But Erdogan’s comments would matter little in the long run, he added.

“Much more will depend on whether Turkey mounts another Operation Peace Spring-style offensive in northern Syria, which is a growing possibility. If that occurs during the Trump to Biden transition period, the incoming Biden administration could be more critical of Turkey and convert its rhetoric on solidarity with the Kurds into action.”

The Kurdish-led Syrian Democratic Forces have been a key partner for the US in its fight against Daesh. During a campaign speech in Oct. 2019, Biden criticized the US decision to withdraw from Syria as a “complete failure” that would leave Syrian Kurds open to aggression from Turkey.

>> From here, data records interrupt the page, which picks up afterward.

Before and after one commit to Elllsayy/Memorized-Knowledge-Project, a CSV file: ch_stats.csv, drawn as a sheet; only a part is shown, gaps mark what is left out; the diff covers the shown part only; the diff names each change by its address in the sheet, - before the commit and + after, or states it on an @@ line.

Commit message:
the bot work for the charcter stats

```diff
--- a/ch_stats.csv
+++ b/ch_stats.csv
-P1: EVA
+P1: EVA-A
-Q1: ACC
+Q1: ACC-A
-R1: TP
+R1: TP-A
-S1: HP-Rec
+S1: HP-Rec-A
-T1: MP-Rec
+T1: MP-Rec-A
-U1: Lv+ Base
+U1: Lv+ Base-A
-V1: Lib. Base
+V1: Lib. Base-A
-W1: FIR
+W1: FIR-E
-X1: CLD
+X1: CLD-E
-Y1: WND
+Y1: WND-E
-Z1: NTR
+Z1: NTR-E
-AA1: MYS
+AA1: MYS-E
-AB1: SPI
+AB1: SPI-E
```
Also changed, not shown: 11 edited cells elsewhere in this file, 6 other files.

“It’s more insidious than the betrayal of our brave Kurdish partners, it’s more dangerous than taking the boot off the neck of ISIS,” Biden said at the time.

UK-based analyst Bill Park said that Erdogan was increasingly influenced by his coalition partners, the Nationalist Movement Party (MHP).

“He might also believe that both the PKK and the HDP have been so weakened that he doesn't have to take them into consideration,” he told Arab News. “The Western world will not respond dramatically to this announcement but they are tired of Erdogan. There is little hope that Turkey's relations with the US or the EU can be much improved. The Syrian Kurdish PYD militia are seeking an accommodation with Damascus, while the Kurdistan Democratic Party, the largest party in Iraqi Kurdistan, is indifferent to the fate of Turkey's Kurds and has problems of its own.”

The HDP, meanwhile, is skeptical about Erdogan’s reform pledges and sees them as “politicking.”

“This reform narrative is not sincere,” said HDP lawmaker Meral Danis Bestas, according to a Reuters news agency report. “This is a party which has been in power for 18 years and which has until now totally trampled on the law. It has one aim: To win back the support which has been lost.”

Turkey’s next election is scheduled for 2023, unless there is a snap election in a year.